▶ Exercise directions
With all images left out, restate the records below exactly as written.

▶ Dataset extract
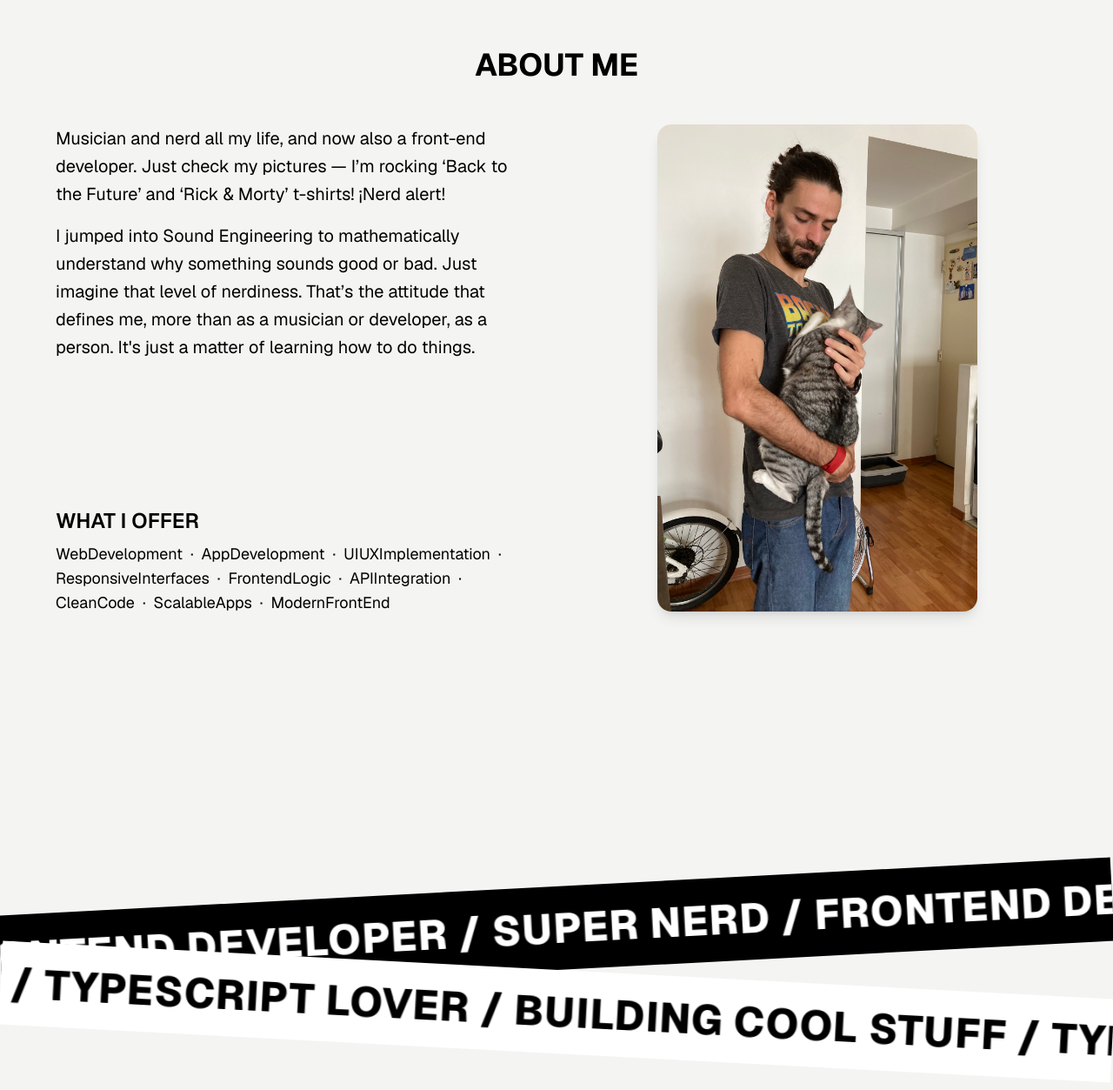
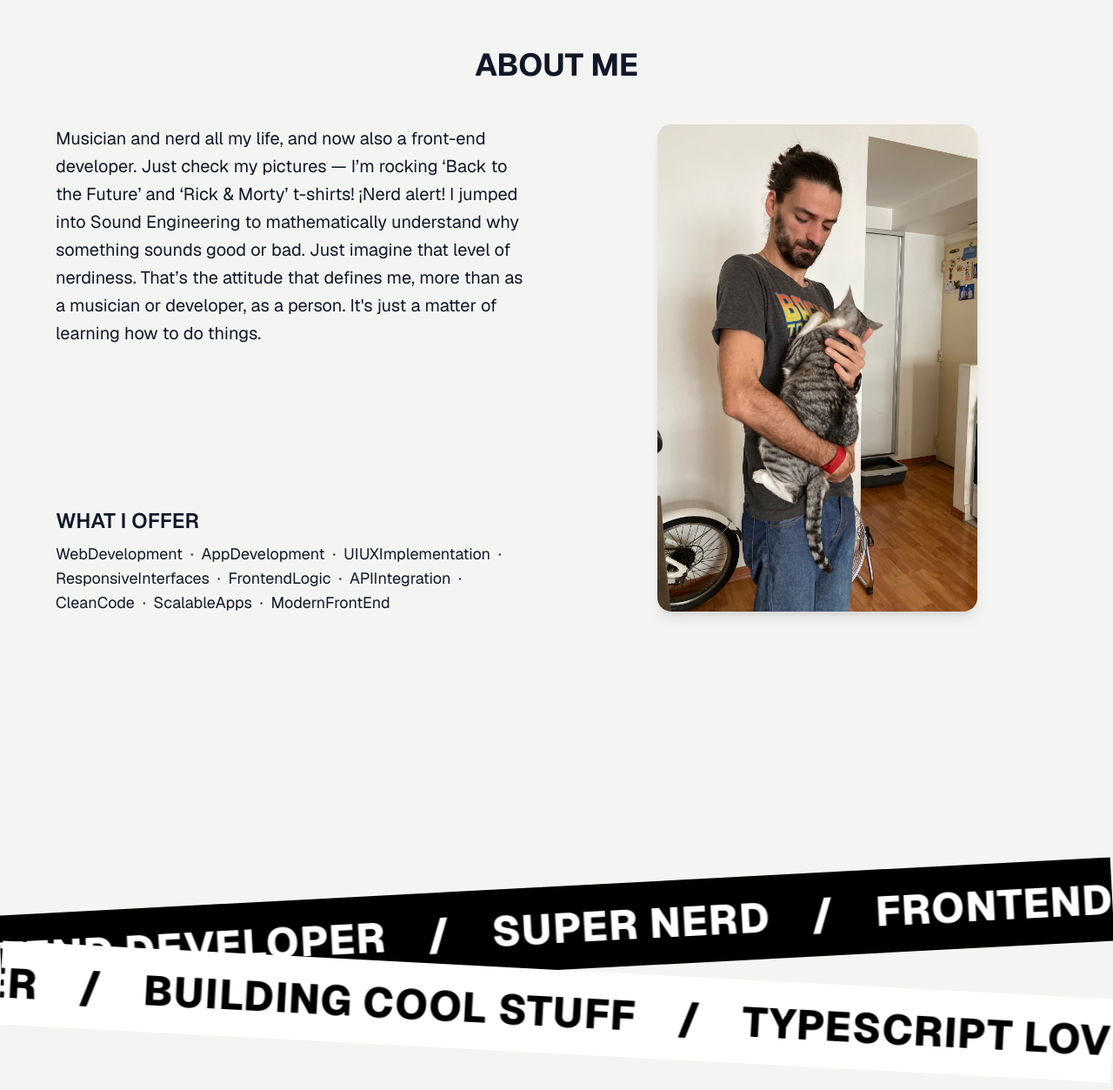
Before and after one commit to DiegoBottegoni/diegobottegoni.github.io, a React (Vite) app: page / in a window 1280 px wide. Shown: the part 1361-2614 px from the top of the page at 87% size. Built offline with nearby package versions, Linux system fonts and the light colour scheme.

Commit message:
space on banner text + ProjectCards style(paddings new div)

```diff
--- a/src/index.css
+++ b/src/index.css
@@ -26,6 +26,10 @@
 
   body {
     font-family: var(--font-geist);
+    @apply text-gray-900;
+  }
+    button.default-button {
+    @apply inline-block px-4 py-2 bg-gray-900 text-white text-sm rounded-md transition hover:bg-gray-700;
   }
 }
 
@@ -35,7 +39,7 @@
     transform: translateX(0%);
   }
   100% {
-    transform: translateX(-50%);
+    transform: translateX(-100%);
   }
 }
 
--- a/src/presentation/components/Projects/ProjectCard.tsx
+++ b/src/presentation/components/Projects/ProjectCard.tsx
@@ -10,8 +10,9 @@ type ProjectProps = {
 export const ProjectCard = ({ img, url, github, title, text }: ProjectProps) => {
     return (
         <div className="flex flex-col md:flex-row rounded-lg shadow-lg overflow-hidden bg-white transition hover:shadow-2xl h-full min-h-[400px]">
+            <div className="flex flex-col md:flex-row w-full mx-6">
                 {/* Imagen */}
-            <div className="order-1 md:order-2 md:w-1/2 p-4 flex items-center justify-center">
+                <div className="order-1 md:order-2 md:w-1/2 p-4 flex items-center justify-center md:pr-4 pr-16">
                     <img
                         src={img}
                         alt={title}
@@ -20,28 +21,26 @@ export const ProjectCard = ({ img, url, github, title, text }: ProjectProps) =>
                 </div>
 
                 {/* Texto */}
-            <div className="order-2 md:order-1 md:w-1/2 p-6 flex flex-col justify-between gap-4 pr-10">
+                <div className="order-2 md:order-1 md:w-1/2 p-6 flex flex-col justify-between gap-4 pr-10 ">
                     <div className="space-y-2">
-                    <h3 className="text-xl font-semibold capitalize">{title}</h3>
-                    <p className="text-sm text-gray-600 dark:text-gray-300 mt-4">{text}</p>
+                        <h3 className="text-xl font-semibold capitalize lg:mt-6">{title}</h3>
+                        <p className="text-sm mt-4">{text}</p>
                     </div>
-                <div className="flex items-center gap-4 pt-4">
-                    <a
-                        href={url}
-                        target="_blank"
-                        rel="noopener noreferrer"
-                        className="inline-block px-4 py-2 bg-black text-white text-sm rounded-md transition hover:bg-gray-800"
+                    <div className="flex items-center gap-4 pb-6.5">
+                        <button
+                            onClick={() => window.open(url, "_blank")}
+                            className="default-button"
                         >
                             Open project
-                    </a>
-                    <a
-                        href={github}
-                        target="_blank"
-                        rel="noopener noreferrer"
-                        className="text-gray-600 hover:text-black transition"
+                        </button>
+                        <button
+                            onClick={() => window.open(github, "_blank")}
+                            className="text-gray-900 hover:text-gray-700 transition hover:pointer-coarse::"
+                        // className="default-button "
                         >
                             <FaGithub size={20} />
-                    </a>
+                        </button>
+                    </div>
                 </div>
             </div>
         </div>
--- a/src/presentation/pages/About/About.tsx
+++ b/src/presentation/pages/About/About.tsx
@@ -15,8 +15,7 @@ export default function AboutPage() {
                                 Musician and nerd all my life, and now also a front-end developer.
                                 Just check my pictures — I’m rocking ‘Back to the Future’ and ‘Rick & Morty’ t-shirts!{' '}
                                 ¡Nerd alert!
-                            </p>
-                            <p>
+
                                 I jumped into Sound Engineering to mathematically understand why something sounds good or bad.
                                 Just imagine that level of nerdiness.
                                 That’s the attitude that defines me, more than as a musician or developer, as a person.
@@ -26,7 +25,7 @@ export default function AboutPage() {
 
 
                         {/* Texto inferior */}
-                        <div className="my-6 lg:mt-42">
+                        <div className="my-6 lg:mt-46">
                             <h3 className="text-2xl font-semibold mb-2 uppercase">What I offer</h3>
                             <p className="text-lg text-muted-foreground">
                                 {/* ·&nbsp;&nbsp;&nbsp;WebDevelopment &nbsp;&nbsp;&nbsp;·&nbsp;&nbsp;&nbsp; AppDevelopment &nbsp;&nbsp;&nbsp;·&nbsp;&nbsp;&nbsp; UIUXImplementation &nbsp;&nbsp;&nbsp;·&nbsp;&nbsp;&nbsp; ResponsiveInterfaces &nbsp;&nbsp;&nbsp;·&nbsp;&nbsp;&nbsp; FrontendLogic &nbsp;&nbsp;&nbsp;·&nbsp;&nbsp;&nbsp; APIIntegration &nbsp;&nbsp;&nbsp;·&nbsp;&nbsp;&nbsp; CleanCode &nbsp;&nbsp;&nbsp;·&nbsp;&nbsp;&nbsp; ScalableApps &nbsp;&nbsp;&nbsp;·&nbsp;&nbsp;&nbsp; RealWorldSolutions &nbsp;&nbsp;&nbsp;·&nbsp;&nbsp;&nbsp; ModernFrontEnd &nbsp;&nbsp;&nbsp;·&nbsp;&nbsp;&nbsp; ContinuousLearning */}
--- a/src/presentation/pages/Banner/BannerSection.tsx
+++ b/src/presentation/pages/Banner/BannerSection.tsx
@@ -5,7 +5,7 @@ export default function BannerSection() {
         <div className="flex flex-col bg-[#F4F4F3] py-24">
             {/* Cinta de arriba: negra con letras blancas */}
             <BannerTape
-                text="FRONTEND DEVELOPER / SUPER NERD / FRONTEND DEVELOPER / SUPER NERD / FRONTEND DEVELOPER / SUPER NERD / FRONTEND DEVELOPER / SUPER NERD /"
+                text="FRONTEND DEVELOPER &nbsp;&nbsp;&nbsp;/&nbsp;&nbsp;&nbsp; SUPER NERD &nbsp;&nbsp;&nbsp;/&nbsp;&nbsp;&nbsp; FRONTEND DEVELOPER &nbsp;&nbsp;&nbsp;/&nbsp;&nbsp;&nbsp; SUPER NERD &nbsp;&nbsp;&nbsp;/&nbsp;&nbsp;&nbsp; "
                 backgroundColor="#000000"
                 textColor="#FFFFFF"
                 angle={-3}
@@ -13,7 +13,7 @@ export default function BannerSection() {
 
             {/* Cinta de abajo: blanca con letras negras */}
             <BannerTape
-                text="BUILDING COOL STUFF / TYPESCRIPT LOVER / BUILDING COOL STUFF / TYPESCRIPT LOVER / BUILDING COOL STUFF / TYPESCRIPT LOVER / BUILDING COOL STUFF / TYPESCRIPT LOVER /"
+                text="BUILDING COOL STUFF &nbsp;&nbsp;&nbsp;/&nbsp;&nbsp;&nbsp; TYPESCRIPT LOVER &nbsp;&nbsp;&nbsp;/&nbsp;&nbsp;&nbsp; BUILDING COOL STUFF &nbsp;&nbsp;&nbsp;/&nbsp;&nbsp;&nbsp; TYPESCRIPT LOVER &nbsp;&nbsp;&nbsp;/&nbsp;&nbsp;&nbsp;"
                 backgroundColor="#FFFFFF"
                 textColor="#000000"
                 angle={3}
```
Also changed, not shown: src/presentation/pages/Banner/BannerTape.tsx (+20 -0 lines). Lines whose indentation alone changed are shown as unchanged.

▶ Solution to this task
Before and after one commit to DiegoBottegoni/diegobottegoni.github.io, a React (Vite) app: page / in a window 1280 px wide. Shown: the part 1361-2614 px from the top of the page at 87% size. Built offline with nearby package versions, Linux system fonts and the light colour scheme.

Commit message:
space on banner text + ProjectCards style(paddings new div)

```diff
--- a/src/index.css
+++ b/src/index.css
@@ -26,6 +26,10 @@
 
   body {
     font-family: var(--font-geist);
+    @apply text-gray-900;
+  }
+    button.default-button {
+    @apply inline-block px-4 py-2 bg-gray-900 text-white text-sm rounded-md transition hover:bg-gray-700;
   }
 }
 
@@ -35,7 +39,7 @@
     transform: translateX(0%);
   }
   100% {
-    transform: translateX(-50%);
+    transform: translateX(-100%);
   }
 }
 
--- a/src/presentation/components/Projects/ProjectCard.tsx
+++ b/src/presentation/components/Projects/ProjectCard.tsx
@@ -10,8 +10,9 @@ type ProjectProps = {
 export const ProjectCard = ({ img, url, github, title, text }: ProjectProps) => {
     return (
         <div className="flex flex-col md:flex-row rounded-lg shadow-lg overflow-hidden bg-white transition hover:shadow-2xl h-full min-h-[400px]">
+            <div className="flex flex-col md:flex-row w-full mx-6">
                 {/* Imagen */}
-            <div className="order-1 md:order-2 md:w-1/2 p-4 flex items-center justify-center">
+                <div className="order-1 md:order-2 md:w-1/2 p-4 flex items-center justify-center md:pr-4 pr-16">
                     <img
                         src={img}
                         alt={title}
@@ -20,28 +21,26 @@ export const ProjectCard = ({ img, url, github, title, text }: ProjectProps) =>
                 </div>
 
                 {/* Texto */}
-            <div className="order-2 md:order-1 md:w-1/2 p-6 flex flex-col justify-between gap-4 pr-10">
+                <div className="order-2 md:order-1 md:w-1/2 p-6 flex flex-col justify-between gap-4 pr-10 ">
                     <div className="space-y-2">
-                    <h3 className="text-xl font-semibold capitalize">{title}</h3>
-                    <p className="text-sm text-gray-600 dark:text-gray-300 mt-4">{text}</p>
+                        <h3 className="text-xl font-semibold capitalize lg:mt-6">{title}</h3>
+                        <p className="text-sm mt-4">{text}</p>
                     </div>
-                <div className="flex items-center gap-4 pt-4">
-                    <a
-                        href={url}
-                        target="_blank"
-                        rel="noopener noreferrer"
-                        className="inline-block px-4 py-2 bg-black text-white text-sm rounded-md transition hover:bg-gray-800"
+                    <div className="flex items-center gap-4 pb-6.5">
+                        <button
+                            onClick={() => window.open(url, "_blank")}
+                            className="default-button"
                         >
                             Open project
-                    </a>
-                    <a
-                        href={github}
-                        target="_blank"
-                        rel="noopener noreferrer"
-                        className="text-gray-600 hover:text-black transition"
+                        </button>
+                        <button
+                            onClick={() => window.open(github, "_blank")}
+                            className="text-gray-900 hover:text-gray-700 transition hover:pointer-coarse::"
+                        // className="default-button "
                         >
                             <FaGithub size={20} />
-                    </a>
+                        </button>
+                    </div>
                 </div>
             </div>
         </div>
--- a/src/presentation/pages/About/About.tsx
+++ b/src/presentation/pages/About/About.tsx
@@ -15,8 +15,7 @@ export default function AboutPage() {
                                 Musician and nerd all my life, and now also a front-end developer.
                                 Just check my pictures — I’m rocking ‘Back to the Future’ and ‘Rick & Morty’ t-shirts!{' '}
                                 ¡Nerd alert!
-                            </p>
-                            <p>
+
                                 I jumped into Sound Engineering to mathematically understand why something sounds good or bad.
                                 Just imagine that level of nerdiness.
                                 That’s the attitude that defines me, more than as a musician or developer, as a person.
@@ -26,7 +25,7 @@ export default function AboutPage() {
 
 
                         {/* Texto inferior */}
-                        <div className="my-6 lg:mt-42">
+                        <div className="my-6 lg:mt-46">
                             <h3 className="text-2xl font-semibold mb-2 uppercase">What I offer</h3>
                             <p className="text-lg text-muted-foreground">
                                 {/* ·&nbsp;&nbsp;&nbsp;WebDevelopment &nbsp;&nbsp;&nbsp;·&nbsp;&nbsp;&nbsp; AppDevelopment &nbsp;&nbsp;&nbsp;·&nbsp;&nbsp;&nbsp; UIUXImplementation &nbsp;&nbsp;&nbsp;·&nbsp;&nbsp;&nbsp; ResponsiveInterfaces &nbsp;&nbsp;&nbsp;·&nbsp;&nbsp;&nbsp; FrontendLogic &nbsp;&nbsp;&nbsp;·&nbsp;&nbsp;&nbsp; APIIntegration &nbsp;&nbsp;&nbsp;·&nbsp;&nbsp;&nbsp; CleanCode &nbsp;&nbsp;&nbsp;·&nbsp;&nbsp;&nbsp; ScalableApps &nbsp;&nbsp;&nbsp;·&nbsp;&nbsp;&nbsp; RealWorldSolutions &nbsp;&nbsp;&nbsp;·&nbsp;&nbsp;&nbsp; ModernFrontEnd &nbsp;&nbsp;&nbsp;·&nbsp;&nbsp;&nbsp; ContinuousLearning */}
--- a/src/presentation/pages/Banner/BannerSection.tsx
+++ b/src/presentation/pages/Banner/BannerSection.tsx
@@ -5,7 +5,7 @@ export default function BannerSection() {
         <div className="flex flex-col bg-[#F4F4F3] py-24">
             {/* Cinta de arriba: negra con letras blancas */}
             <BannerTape
-                text="FRONTEND DEVELOPER / SUPER NERD / FRONTEND DEVELOPER / SUPER NERD / FRONTEND DEVELOPER / SUPER NERD / FRONTEND DEVELOPER / SUPER NERD /"
+                text="FRONTEND DEVELOPER &nbsp;&nbsp;&nbsp;/&nbsp;&nbsp;&nbsp; SUPER NERD &nbsp;&nbsp;&nbsp;/&nbsp;&nbsp;&nbsp; FRONTEND DEVELOPER &nbsp;&nbsp;&nbsp;/&nbsp;&nbsp;&nbsp; SUPER NERD &nbsp;&nbsp;&nbsp;/&nbsp;&nbsp;&nbsp; "
                 backgroundColor="#000000"
                 textColor="#FFFFFF"
                 angle={-3}
@@ -13,7 +13,7 @@ export default function BannerSection() {
 
             {/* Cinta de abajo: blanca con letras negras */}
             <BannerTape
-                text="BUILDING COOL STUFF / TYPESCRIPT LOVER / BUILDING COOL STUFF / TYPESCRIPT LOVER / BUILDING COOL STUFF / TYPESCRIPT LOVER / BUILDING COOL STUFF / TYPESCRIPT LOVER /"
+                text="BUILDING COOL STUFF &nbsp;&nbsp;&nbsp;/&nbsp;&nbsp;&nbsp; TYPESCRIPT LOVER &nbsp;&nbsp;&nbsp;/&nbsp;&nbsp;&nbsp; BUILDING COOL STUFF &nbsp;&nbsp;&nbsp;/&nbsp;&nbsp;&nbsp; TYPESCRIPT LOVER &nbsp;&nbsp;&nbsp;/&nbsp;&nbsp;&nbsp;"
                 backgroundColor="#FFFFFF"
                 textColor="#000000"
                 angle={3}
```
Also changed, not shown: src/presentation/pages/Banner/BannerTape.tsx (+20 -0 lines). Lines whose indentation alone changed are shown as unchanged.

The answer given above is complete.